What if, instead of simply freezing energy bills, they were locked to rise no faster then the average wage? The plan isn't much easier and the impact on the consumer would be similar, but the debate would be right where it belongs.
The government's claim that it is protecting disabled people from cuts is, of course, nonsense. Deep cuts are being made to disability benefits and to social care, which is now used by 25% fewer people. But government is expert in disguising its actions and finding someone else to blame.
When the Chancellor stands up to give his Autumn Statement on Thursday, he will be reassured that the economy and consumer views are more positive than this time last year. But Which? consumer insight shows that the battle isn't yet won.
At last! The economic recovery is finally under way. Its dynamics - rising borrowing, a housing "bubble", uncertain prospects for the eurozone - may trouble some readers. But, as the news over the last month or two has underlined, we are at least now living with an economy which is growing rather than shrinking.
If last week's markets were quiet and range-bound due to Thanksgiving celebrations and a paucity of frontline data, this week could hardly present a more different proposition.

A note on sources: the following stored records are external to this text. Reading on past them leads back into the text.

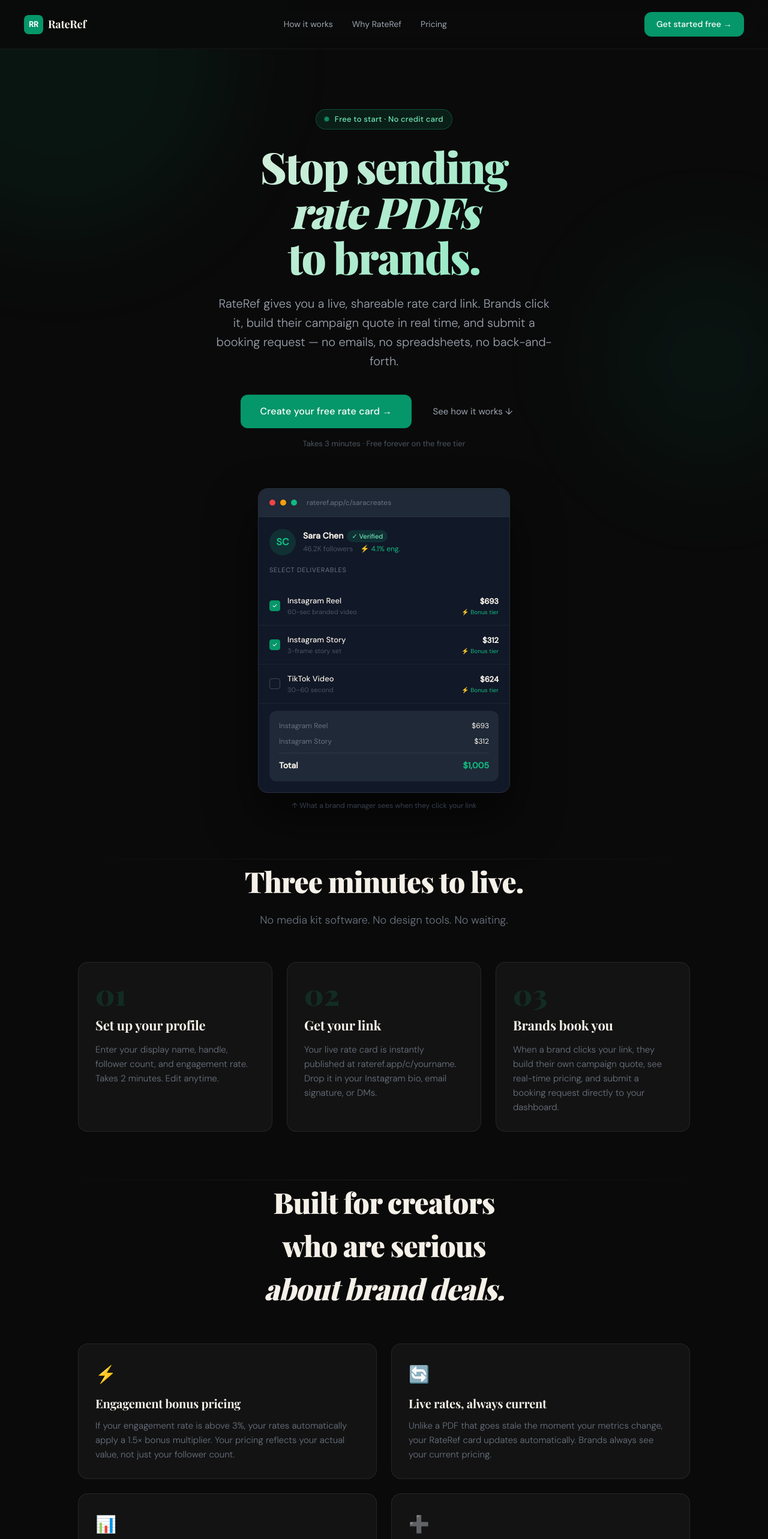
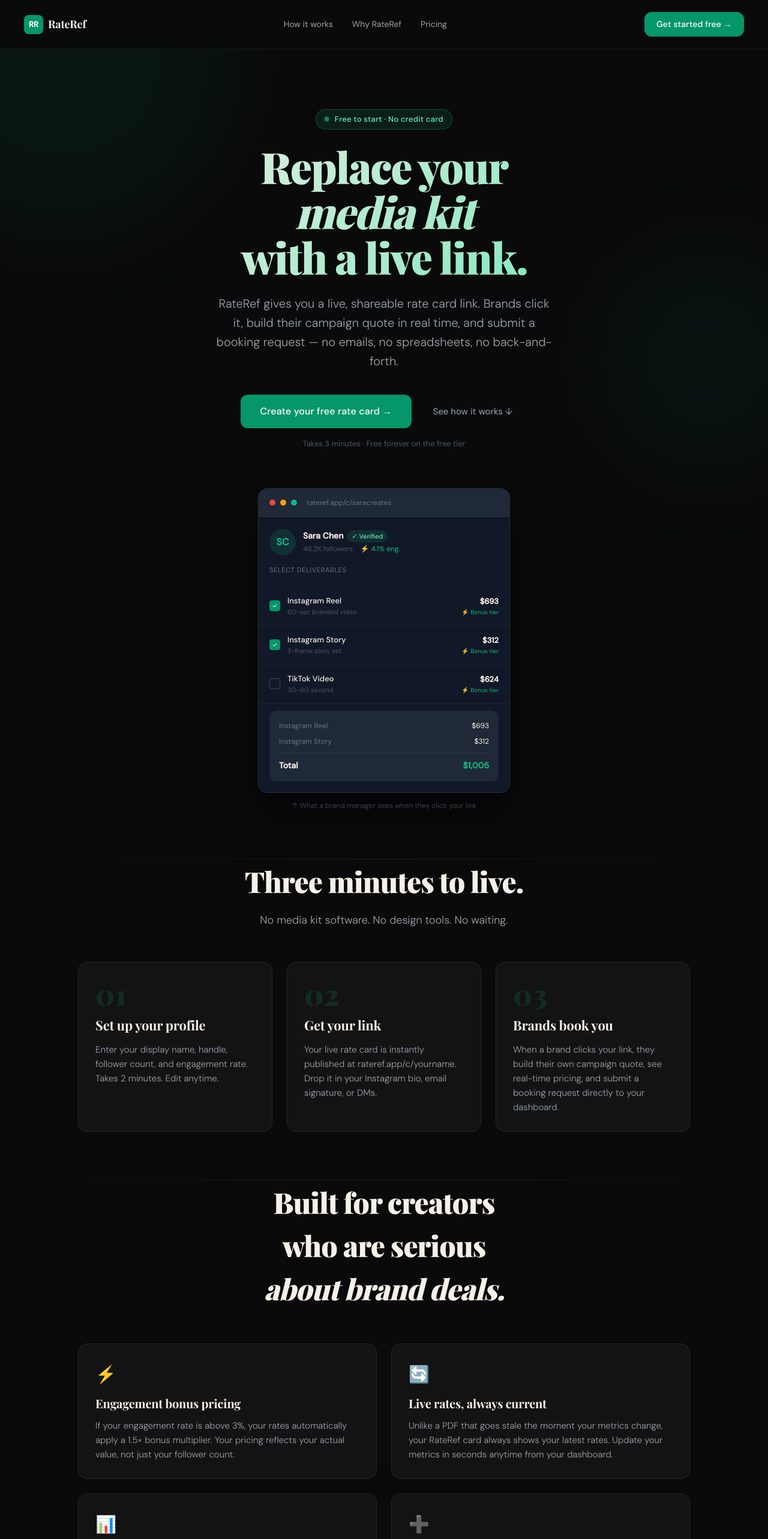
Before and after one commit to boilereup2230/rateref-main, a Next.js app: page / in a window 1280 px wide. Shown: the top 2566 px of the page at 60% size. Built offline with nearby package versions, Linux system fonts and the light colour scheme; a web font is replaced by a local one.

Commit message:
Update page.tsx

```diff
--- a/app/page.tsx
+++ b/app/page.tsx
@@ -34,7 +34,6 @@ export default function LandingPage() {
         .glow{position:absolute;border-radius:50%;filter:blur(80px);pointer-events:none}
         @media(max-width:768px){
           .hero-title{font-size:42px !important}
-          .mock-wrapper{display:none}
           .nav-links{display:none}
           .features-grid{grid-template-columns:1fr !important}
           .steps-grid{grid-template-columns:1fr !important}
@@ -45,7 +44,6 @@ export default function LandingPage() {
       <div className="glow" style={{width:600,height:600,background:'rgba(5,150,105,0.08)',top:-200,left:-200,position:'absolute'}} />
       <div className="glow" style={{width:400,height:400,background:'rgba(16,185,129,0.05)',top:400,right:-100,position:'absolute'}} />
 
-      {/* Nav */}
       <nav style={{padding:'20px 40px',display:'flex',alignItems:'center',justifyContent:'space-between',borderBottom:'1px solid rgba(255,255,255,0.06)',position:'sticky',top:0,background:'rgba(10,10,10,0.9)',backdropFilter:'blur(12px)',zIndex:50}}>
         <div style={{display:'flex',alignItems:'center',gap:8}}>
           <div style={{width:32,height:32,background:'#059669',borderRadius:8,display:'flex',alignItems:'center',justifyContent:'center'}}>
@@ -61,14 +59,13 @@ export default function LandingPage() {
         <a href="/login" className="cta-btn" style={{padding:'10px 20px',fontSize:14}}>Get started free →</a>
       </nav>
 
-      {/* Hero */}
       <section style={{padding:'100px 40px 80px',maxWidth:1100,margin:'0 auto',position:'relative'}}>
         <div style={{textAlign:'center',marginBottom:64}}>
           <div style={{display:'flex',justifyContent:'center',marginBottom:24}}>
             <span className="pill"><span className="dot"/>&nbsp;Free to start · No credit card</span>
           </div>
           <h1 className="hero-text hero-title gradient-text" style={{fontSize:72,fontWeight:900,lineHeight:1.05,letterSpacing:'-.03em',marginBottom:24}}>
-            Stop sending<br/><em>rate PDFs</em><br/>to brands.
+            Replace your<br/><em>media kit</em><br/>with a live link.
           </h1>
           <p className="body-text" style={{fontSize:20,color:'#9ca3af',maxWidth:560,margin:'0 auto 40px',lineHeight:1.6,fontWeight:300}}>
             RateRef gives you a live, shareable rate card link. Brands click it, build their campaign quote in real time, and submit a booking request — no emails, no spreadsheets, no back-and-forth.
@@ -80,7 +77,6 @@ export default function LandingPage() {
           <p className="body-text" style={{color:'#4b5563',fontSize:13,marginTop:16}}>Takes 3 minutes · Free forever on the free tier</p>
         </div>
 
-        {/* Mock */}
         <div style={{maxWidth:420,margin:'0 auto'}}>
           <div className="mock-card">
             <div className="mock-header">
@@ -147,11 +143,10 @@ export default function LandingPage() {
 
       <div className="divider" style={{maxWidth:1100,margin:'0 auto'}}/>
 
-      {/* How it works */}
       <section id="how" style={{padding:'0 40px 80px',maxWidth:1100,margin:'0 auto'}}>
         <div style={{textAlign:'center',marginBottom:56}}>
           <h2 className="hero-text" style={{fontSize:48,fontWeight:800,letterSpacing:'-.02em',marginBottom:16}}>Three minutes to live.</h2>
-          <p className="body-text" style={{color:'#6b7280',fontSize:18,fontWeight:300}}>No media kit software. No design tools. No waiting.</p>
+          <p className="body-text" style={{color:'#9ca3af',fontSize:18,fontWeight:300}}>No media kit software. No design tools. No waiting.</p>
         </div>
         <div className="steps-grid" style={{display:'grid',gridTemplateColumns:'1fr 1fr 1fr',gap:24}}>
           {[
@@ -162,7 +157,7 @@ export default function LandingPage() {
             <div key={i} className="feature-card">
               <div className="step-num">{s.n}</div>
               <h3 className="hero-text" style={{fontSize:22,fontWeight:700,marginBottom:12,letterSpacing:'-.01em'}}>{s.title}</h3>
-              <p className="body-text" style={{color:'#6b7280',lineHeight:1.6,fontSize:15,fontWeight:300}}>{s.desc}</p>
+              <p className="body-text" style={{color:'#9ca3af',lineHeight:1.6,fontSize:15,fontWeight:300}}>{s.desc}</p>
             </div>
           ))}
         </div>
@@ -170,7 +165,6 @@ export default function LandingPage() {
 
       <div className="divider" style={{maxWidth:1100,margin:'0 auto'}}/>
 
-      {/* Why */}
       <section id="why" style={{padding:'0 40px 80px',maxWidth:1100,margin:'0 auto'}}>
         <div style={{textAlign:'center',marginBottom:56}}>
           <h2 className="hero-text" style={{fontSize:48,fontWeight:800,letterSpacing:'-.02em',marginBottom:16}}>
@@ -180,7 +174,7 @@ export default function LandingPage() {
         <div className="features-grid" style={{display:'grid',gridTemplateColumns:'1fr 1fr',gap:24}}>
           {[
             {icon:'⚡',title:'Engagement bonus pricing',desc:'If your engagement rate is above 3%, your rates automatically apply a 1.5× bonus multiplier. Your pricing reflects your actual value, not just your follower count.'},
-            {icon:'🔄',title:'Live rates, always current',desc:'Unlike a PDF that goes stale the moment your metrics change, your RateRef card updates automatically. Brands always see your current pricing.'},
+            {icon:'🔄',title:'Live rates, always current',desc:'Unlike a PDF that goes stale the moment your metrics change, your RateRef card always shows your latest rates. Update your metrics in seconds anytime from your dashboard.'},
             {icon:'📊',title:'Real-time quote builder',desc:'Brands select exactly what they want — Reels, Stories, TikToks — and see a live campaign total build in real time. They show up to your inbox knowing the number.'},
             {icon:'➕',title:'Add-ons built in',desc:'Whitelisting (+20%), exclusivity (+30%), and rush fees (+15%) are standard options on every card. No more negotiating these separately.'},
             {icon:'📥',title:'Inquiry dashboard',desc:'Every booking request comes with the brand\'s name, email, campaign brief, and the exact quote they saw. Everything you need to respond fast.'},
@@ -189,7 +183,7 @@ export default function LandingPage() {
             <div key={i} className="feature-card">
               <div style={{fontSize:28,marginBottom:14}}>{f.icon}</div>
               <h3 className="hero-text" style={{fontSize:20,fontWeight:700,marginBottom:10,letterSpacing:'-.01em'}}>{f.title}</h3>
-              <p className="body-text" style={{color:'#6b7280',lineHeight:1.6,fontSize:15,fontWeight:300}}>{f.desc}</p>
+              <p className="body-text" style={{color:'#9ca3af',lineHeight:1.6,fontSize:15,fontWeight:300}}>{f.desc}</p>
             </div>
           ))}
         </div>
@@ -197,18 +191,17 @@ export default function LandingPage() {
 
       <div className="divider" style={{maxWidth:1100,margin:'0 auto'}}/>
 
-      {/* Pricing */}
       <section id="pricing" style={{padding:'0 40px 80px',maxWidth:1100,margin:'0 auto'}}>
         <div style={{textAlign:'center',marginBottom:56}}>
           <h2 className="hero-text" style={{fontSize:48,fontWeight:800,letterSpacing:'-.02em',marginBottom:16}}>Free to start.<br/>Always.</h2>
-          <p className="body-text" style={{color:'#6b7280',fontSize:18,fontWeight:300}}>No credit card required. No trial period. Just sign up and go.</p>
+          <p className="body-text" style={{color:'#9ca3af',fontSize:18,fontWeight:300}}>No credit card required. No trial period. Just sign up and go.</p>
         </div>
         <div className="pricing-grid" style={{display:'grid',gridTemplateColumns:'1fr 1fr',gap:24,maxWidth:720,margin:'0 auto'}}>
           <div className="feature-card" style={{padding:36}}>
-            <p className="body-text" style={{color:'#6b7280',fontSize:13,textTransform:'uppercase',letterSpacing:'.08em',marginBottom:12}}>Free tier</p>
+            <p className="body-text" style={{color:'#9ca3af',fontSize:13,textTransform:'uppercase',letterSpacing:'.08em',marginBottom:12}}>Free tier</p>
             <div style={{display:'flex',alignItems:'baseline',gap:4,marginBottom:24}}>
               <span className="hero-text" style={{fontSize:48,fontWeight:900}}>$0</span>
-              <span className="body-text" style={{color:'#6b7280',fontSize:15}}>/month</span>
+              <span className="body-text" style={{color:'#9ca3af',fontSize:15}}>/month</span>
             </div>
             {['Full live rate card','Up to 10 inquiries/month','All post types & add-ons','Booking request dashboard','"Powered by RateRef" footer'].map((f,i) => (
               <div key={i} style={{display:'flex',alignItems:'center',gap:10,marginBottom:10}}>
@@ -220,10 +213,10 @@ export default function LandingPage() {
           </div>
           <div className="feature-card" style={{padding:36,borderColor:'rgba(16,185,129,0.3)',background:'rgba(16,185,129,0.05)',position:'relative'}}>
             <div style={{position:'absolute',top:-12,right:20,background:'#059669',color:'#fff',fontSize:11,fontFamily:'DM Sans,sans-serif',fontWeight:600,padding:'4px 12px',borderRadius:20,letterSpacing:'.05em',textTransform:'uppercase'}}>Coming soon</div>
-            <p className="body-text" style={{color:'#6b7280',fontSize:13,textTransform:'uppercase',letterSpacing:'.08em',marginBottom:12}}>Pro tier</p>
+            <p className="body-text" style={{color:'#9ca3af',fontSize:13,textTransform:'uppercase',letterSpacing:'.08em',marginBottom:12}}>Pro tier</p>
             <div style={{display:'flex',alignItems:'baseline',gap:4,marginBottom:24}}>
               <span className="hero-text" style={{fontSize:48,fontWeight:900}}>$19</span>
-              <span className="body-text" style={{color:'#6b7280',fontSize:15}}>/month</span>
+              <span className="body-text" style={{color:'#9ca3af',fontSize:15}}>/month</span>
             </div>
             {['Everything in free','Unlimited inquiries','Remove RateRef footer','Rate analytics & insights','Multiple platform configs'].map((f,i) => (
               <div key={i} style={{display:'flex',alignItems:'center',gap:10,marginBottom:10}}>
@@ -231,26 +224,24 @@ export default function LandingPage() {
                 <span className="body-text" style={{color:'#9ca3af',fontSize:14}}>{f}</span>
               </div>
             ))}
-            <div style={{width:'100%',padding:'14px 0',textAlign:'center',marginTop:24,borderRadius:12,border:'1px solid rgba(16,185,129,0.2)',color:'#4b5563',fontFamily:'DM Sans,sans-serif',fontSize:15}}>Notify me when live</div>
+            <div style={{width:'100%',padding:'14px 0',textAlign:'center',marginTop:24,borderRadius:12,border:'1px solid rgba(16,185,129,0.2)',color:'#6b7280',fontFamily:'DM Sans,sans-serif',fontSize:15}}>Notify me when live</div>
           </div>
         </div>
       </section>
 
       <div className="divider" style={{maxWidth:1100,margin:'0 auto'}}/>
 
-      {/* Final CTA */}
       <section style={{padding:'0 40px 120px',maxWidth:700,margin:'0 auto',textAlign:'center'}}>
         <h2 className="hero-text" style={{fontSize:56,fontWeight:900,letterSpacing:'-.03em',marginBottom:20,lineHeight:1.05}}>
           Your rates deserve<br/>a <em className="gradient-text">better home.</em>
         </h2>
-        <p className="body-text" style={{color:'#6b7280',fontSize:18,marginBottom:40,lineHeight:1.6,fontWeight:300}}>
+        <p className="body-text" style={{color:'#9ca3af',fontSize:18,marginBottom:40,lineHeight:1.6,fontWeight:300}}>
           Stop losing brand deals to slow back-and-forth. Get a live rate card that works while you sleep.
         </p>
         <a href="/login" className="cta-btn" style={{fontSize:17,padding:'18px 40px'}}>Create your free rate card →</a>
         <p className="body-text" style={{color:'#374151',fontSize:13,marginTop:16}}>3 minutes to set up · No credit card · Free forever on free tier</p>
       </section>
 
-      {/* Footer */}
       <footer style={{borderTop:'1px solid rgba(255,255,255,0.06)',padding:'32px 40px',display:'flex',alignItems:'center',justifyContent:'space-between',flexWrap:'wrap',gap:16}}>
         <div style={{display:'flex',alignItems:'center',gap:8}}>
           <div style={{width:28,height:28,background:'#059669',borderRadius:6,display:'flex',alignItems:'center',justifyContent:'center'}}>
```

When George Osborne stands up to deliver his Autumn Statement we want him to stand up for the millions of hard-pressed consumers who are grappling day-to-day with rising energy costs. And we want him to show we don't have to choose between green and lean.
The Autumn Statement, which morphed into a mini-budget some time ago, is an opportunity for the chancellor to offer some red meat to a restless party whilst also setting the stage for Budget 2014, which will lock down the coalition's economic narrative ahead of the general election.
It's been quite a story, I'll give you that - Bitcoin was valued at $13 a unit at the beginning of the year and crossed the $1,000 barrier this week. Some have even suggested that it is a currency which will revolutionise the world of commerce. This is as fantastical as it comes.
Politicians can expect public frustration to mount if they only see those at the top reap the rewards of the recovery. A fairer way would be to acknowledge the role of workers at all levels of firms that are contributing to the task of getting growth back in the economy. So go on Mr Clegg, propose a 'worker's bonus' in the real sense - as a just reward for effort.